It has been an offseason of upheaval for the Orioles after a season of horrendous play. There is change in the front office, with executive vice president and general manager Mike Elias, and the on-field coaching staff, with manager Brandon Hyde.

Finally, though, baseball is back on the horizon. Orioles pitchers and catchers will report to Sarasota, Fla., next week to kick off spring training.

Coming off a 115-loss season, the Orioles’  roster is full of uncertainty. Of the 59 players scheduled to report to camp, only a small fraction can be considered locks to crack the Opening Day roster. Let’s look at where the Orioles stand at each position.


If you have any idea who’s going to be the Orioles’ starting catcher, please report to the courtesy phone. Two holdover candidates are the strongest contenders, but the Orioles haven’t tipped their hand about which way they’re leaning.

Caleb Joseph, who led the Orioles with 79 starts last year, wasn’t offered a contract to come back  and is still unsigned, Chance Sisco (43 starts) and Austin Wynns (33) remain. Sisco was a huge disappointment last season, entering 2018 as the Orioles’ top prospect and finishing it with major questions about his defense and offense. It’s too early to give up on the left-hand-hitting catcher, who turns 24 on Feb. 24, and the Orioles have nothing to lose by giving him another crack at the job. But the club could decide to park him in the minors for further development first.

Wynns was the best hitter of the Orioles’ revolving door of catchers last year, batting .255 with a .669 OPS, and the 28-year-old showed polish behind the plate for a rookie. Almost any outcome is possible by Opening Day; he could be the regular catcher, serve as the backup or return to the minors as depth.

The Orioles have also brought in veteran catchers Jesus Sucre and Carlos Perez on minor league deals, and Andrew Susac, who was removed from the 40-man roster this offseason but will be in camp as a non-roster invitee. Ultimately, the decision may come down to the catchers who Hyde and his coaching staff think are best equipped to develop young pitchers.



As much as some Oriole fans don’t want to hear it, the first base job belongs to Chris Davis, who will be the starter — at least to begin the season. With the Orioles still owing Davis $92 million for the next four years, Elias and his analytics team will try everything they can to wring some value out of the fading slugger before they give up on him. It remains to be seen just how long Davis’ leash will be, but he’ll be on the Opening Day roster.

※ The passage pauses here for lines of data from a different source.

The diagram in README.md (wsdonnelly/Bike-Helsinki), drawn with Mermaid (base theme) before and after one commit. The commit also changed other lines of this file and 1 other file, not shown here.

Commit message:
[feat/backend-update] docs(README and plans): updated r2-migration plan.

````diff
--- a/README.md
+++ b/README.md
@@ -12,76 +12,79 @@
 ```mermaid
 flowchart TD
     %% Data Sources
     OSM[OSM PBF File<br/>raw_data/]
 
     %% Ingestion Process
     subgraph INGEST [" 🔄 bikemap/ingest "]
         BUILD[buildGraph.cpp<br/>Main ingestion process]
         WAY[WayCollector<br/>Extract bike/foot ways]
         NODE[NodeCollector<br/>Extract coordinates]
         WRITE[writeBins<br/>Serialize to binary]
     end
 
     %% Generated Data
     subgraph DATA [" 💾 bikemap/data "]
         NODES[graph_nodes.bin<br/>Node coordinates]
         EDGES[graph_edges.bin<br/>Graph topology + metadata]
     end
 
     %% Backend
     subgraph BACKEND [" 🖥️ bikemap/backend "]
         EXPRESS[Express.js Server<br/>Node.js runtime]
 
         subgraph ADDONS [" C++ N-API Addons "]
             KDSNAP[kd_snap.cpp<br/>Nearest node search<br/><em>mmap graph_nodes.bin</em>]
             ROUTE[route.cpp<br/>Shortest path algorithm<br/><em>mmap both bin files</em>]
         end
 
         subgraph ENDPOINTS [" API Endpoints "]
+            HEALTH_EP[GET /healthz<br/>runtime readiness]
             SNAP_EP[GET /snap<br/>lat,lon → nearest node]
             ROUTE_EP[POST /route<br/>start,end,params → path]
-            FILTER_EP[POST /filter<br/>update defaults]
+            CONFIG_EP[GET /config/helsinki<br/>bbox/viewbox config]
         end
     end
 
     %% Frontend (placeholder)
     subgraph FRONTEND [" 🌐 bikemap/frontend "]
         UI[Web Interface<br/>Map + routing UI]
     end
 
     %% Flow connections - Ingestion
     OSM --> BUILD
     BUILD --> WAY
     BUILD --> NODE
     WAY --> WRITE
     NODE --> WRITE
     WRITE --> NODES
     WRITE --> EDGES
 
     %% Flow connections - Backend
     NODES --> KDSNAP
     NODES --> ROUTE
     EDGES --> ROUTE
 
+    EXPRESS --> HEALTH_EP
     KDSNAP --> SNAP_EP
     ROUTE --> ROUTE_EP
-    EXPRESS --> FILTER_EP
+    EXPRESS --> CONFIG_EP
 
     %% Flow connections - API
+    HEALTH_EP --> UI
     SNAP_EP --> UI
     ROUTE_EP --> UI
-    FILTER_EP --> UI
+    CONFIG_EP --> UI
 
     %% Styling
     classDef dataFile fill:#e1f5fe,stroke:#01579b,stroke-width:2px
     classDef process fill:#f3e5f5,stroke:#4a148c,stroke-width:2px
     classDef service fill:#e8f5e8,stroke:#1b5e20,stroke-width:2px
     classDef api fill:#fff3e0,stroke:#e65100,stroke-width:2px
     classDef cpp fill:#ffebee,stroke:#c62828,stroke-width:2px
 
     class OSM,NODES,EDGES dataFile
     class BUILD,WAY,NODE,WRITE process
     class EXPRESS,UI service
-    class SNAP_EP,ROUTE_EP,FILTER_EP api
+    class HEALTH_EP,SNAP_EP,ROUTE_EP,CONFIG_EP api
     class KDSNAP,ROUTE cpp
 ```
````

At the other corner, Renato Nunez has the inside track on the third base job after a solid two-month performance in 2018, in which he batted .275 with a .781 OPS and played better-than-expected defense. Winter pickup Rio Ruiz will be competing in the spring.

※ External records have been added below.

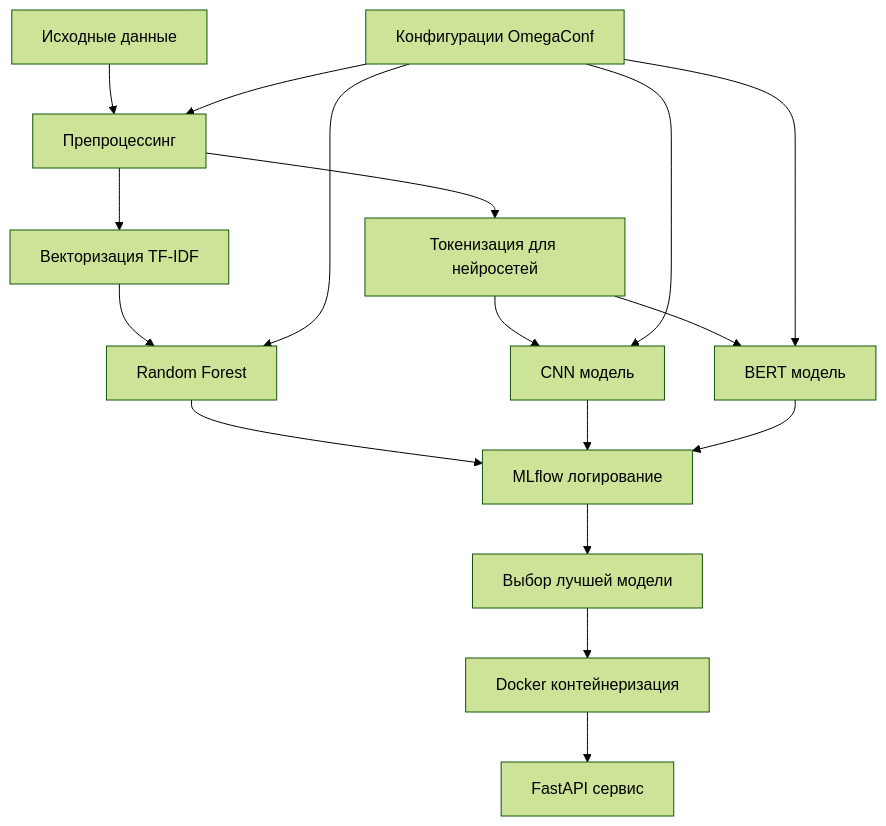
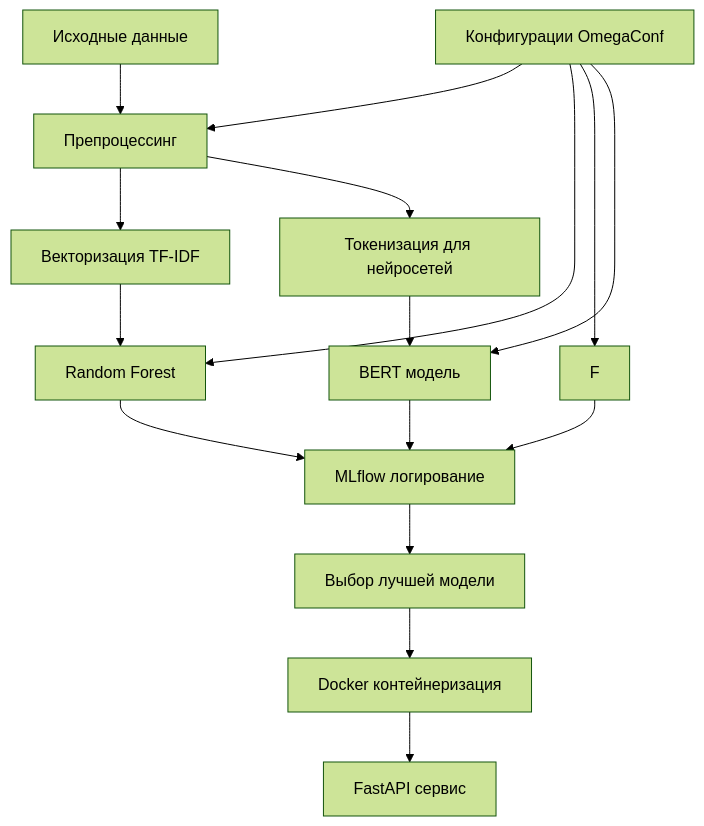
One commit to Ferrumnyak/MLOps-Course_Work- changed the diagram in README.md. Above: the diagram before and after it, drawn with Mermaid (forest theme). The commit also changed other lines of this file and 1 other file, not shown here.

````diff
--- a/README.md
+++ b/README.md
@@ -31,23 +31,22 @@
 ```mermaid
 graph TB
     A[Исходные данные] --> B[Препроцессинг]
     B --> C[Векторизация TF-IDF]
     B --> D[Токенизация для нейросетей]
     
     C --> E[Random Forest]
-    D --> F[CNN модель]
     D --> G[BERT модель]
     
     E --> H[MLflow логирование]
     F --> H
     G --> H
     
     H --> I[Выбор лучшей модели]
     I --> J[Docker контейнеризация]
     J --> K[FastAPI сервис]
     
     M[Конфигурации OmegaConf] --> B
     M --> E
     M --> F
     M --> G
 ```
````
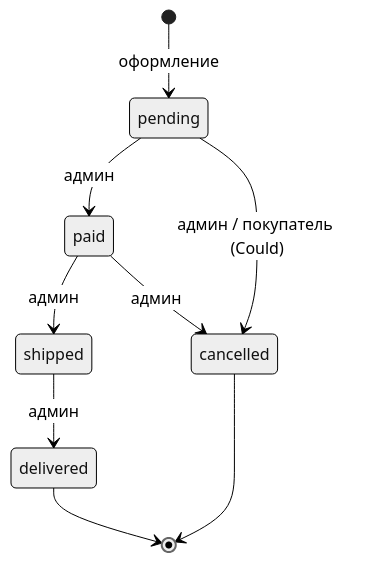
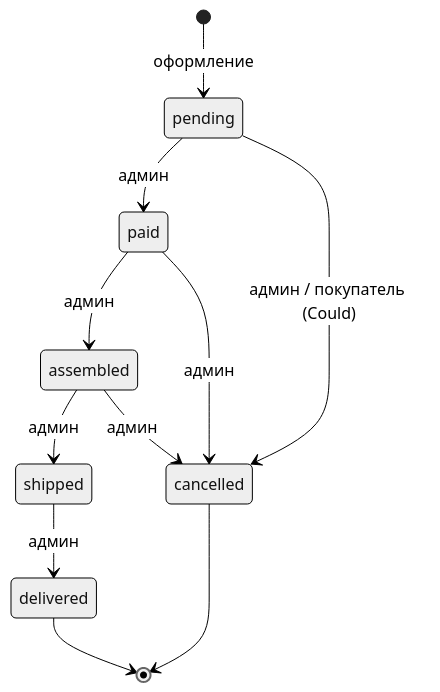
Before and after one commit to FASTer92-maker/topshop: the second of 2 diagrams in docs/ERD.md, drawn with Mermaid (neutral theme). The commit also changed other lines of this file and 6 other files, not shown here.

````diff
--- a/docs/ERD.md
+++ b/docs/ERD.md
@@ -259,11 +382,13 @@
 ```mermaid
 stateDiagram-v2
     [*] --> pending : оформление
     pending --> paid : админ
-    paid --> shipped : админ
+    paid --> assembled : админ
+    assembled --> shipped : админ
     shipped --> delivered : админ
     pending --> cancelled : админ / покупатель (Could)
     paid --> cancelled : админ
+    assembled --> cancelled : админ
     delivered --> [*]
     cancelled --> [*]
 ```
````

The middle infield is where things get muddled. Elias, shortly after his hiring in November, indicated that Jonathan Villar — who was a spark plug after his acquisition July 31 — would serve as the regular shortstop rather than second baseman. That might have changed after December’s Rule 5 draft, in which the Orioles plucked shortstop Richie Martin from Oakland with the first pick, and also acquired Drew Jackson from the Philadelphia Phillies.

Martin, who has a reputation as a stellar fielder but is unproven with the bat, has the inside track. But the new Orioles’ administration might not be as devoted to keeping Rule 5 picks on the roster as the previous regime was. If they don’t think Martin is likely to develop into a solid player, it wouldn’t be a surprise to see the Orioles cut ties with him before the regular season starts. The same holds true for Jackson, who is also under Rule 5 restrictions and is a longer shot to stick. Offseason acquisitions Hanser Alberto and Jack Reinheimer are also in the middle infield mix, as is homegrown utility man Steve Wilkerson.

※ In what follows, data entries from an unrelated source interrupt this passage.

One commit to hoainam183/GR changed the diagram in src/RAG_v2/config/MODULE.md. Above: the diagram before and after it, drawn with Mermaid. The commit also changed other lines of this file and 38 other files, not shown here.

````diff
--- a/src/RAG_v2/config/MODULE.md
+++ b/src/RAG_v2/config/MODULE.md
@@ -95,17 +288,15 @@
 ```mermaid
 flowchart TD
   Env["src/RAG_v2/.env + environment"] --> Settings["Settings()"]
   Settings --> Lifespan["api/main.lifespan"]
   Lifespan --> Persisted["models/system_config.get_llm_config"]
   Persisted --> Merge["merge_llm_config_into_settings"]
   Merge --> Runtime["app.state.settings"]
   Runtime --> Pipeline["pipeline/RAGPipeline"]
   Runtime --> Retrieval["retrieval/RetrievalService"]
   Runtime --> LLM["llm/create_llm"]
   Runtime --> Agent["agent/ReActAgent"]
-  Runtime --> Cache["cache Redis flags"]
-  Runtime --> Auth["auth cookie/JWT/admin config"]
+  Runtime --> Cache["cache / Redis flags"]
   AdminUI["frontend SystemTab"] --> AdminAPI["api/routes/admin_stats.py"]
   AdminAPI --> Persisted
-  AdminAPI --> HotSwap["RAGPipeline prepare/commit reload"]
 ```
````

The only outfield spot with relatively little competition is in center, where Cedric Mullins will begin his first full year in the majors. Mullins arrived in Baltimore with much fanfare last August, pushing Adam Jones off the center field position for the first time in his 11-year Oriole career. After a red-hot debut, Mullins cooled in September and finished with an uninspiring .235 average and .671 OPS and had some growing pains defensively. Still, his minor league pedigree suggests he can be an asset with his speed and his glove.

Trey Mancini, who’s one of the longest tenured Orioles in just his third full year, will be stationed at a corner outfield spot for now, although Elias and his staff are aware how much Mancini struggled in the field last season. Look for Mancini to start in left field until a spot opens up at first base or designated hitter.

Right field is wide open after the departure of Jones, who shifted to the position last August. Although Jones is still available as a free agent, Elias indicated the Orioles aren’t planning to sign anyone who is seeking a multi-year contract. For now, the top candidate may be DJ Stewart, the Orioles’ 2015 first-round pick who provided a jolt during his September callup last year with three homers in 40 at-bats. Joey Rickard is still around, though he’d ideally serve in a fourth outfielder role at most.

One player who could make this an interesting competition is Austin Hays. After being named the Orioles’ minor league player of the year in 2017 and making his big league debut, Hays had an ineffective, injury-marred 2018 in the minors. With a clean bill of health and a hot spring, Hays could put himself back into the major league picture sooner rather than later.

The designated hitter spot belongs to Mark Trumbo, who is optimistic he’ll be healthy enough to start the season after undergoing knee surgery in September. If Trumbo hits well for the first few months, there’s an outside chance the Orioles could trade him at the deadline to a club that needs power. If Trumbo needs more rehab time to start the year, Mancini could slide into the DH role to open an outfield spot for a better defender.

Starting rotation

The top three spots are locked in with Dylan Bundy, Alex Cobb and Andrew Cashner, though all three could stand to improve from 2018. Bundy struggled to a 5.45 ERA and an MLB-worst 41 homers allowed, Cashner posted a 5.29 mark and Cobb had a strong second half but a disastrous first. All three lost 15 or more games. They’ll be working with a new pitching coach, Doug Brocail, who replaced Roger McDowell.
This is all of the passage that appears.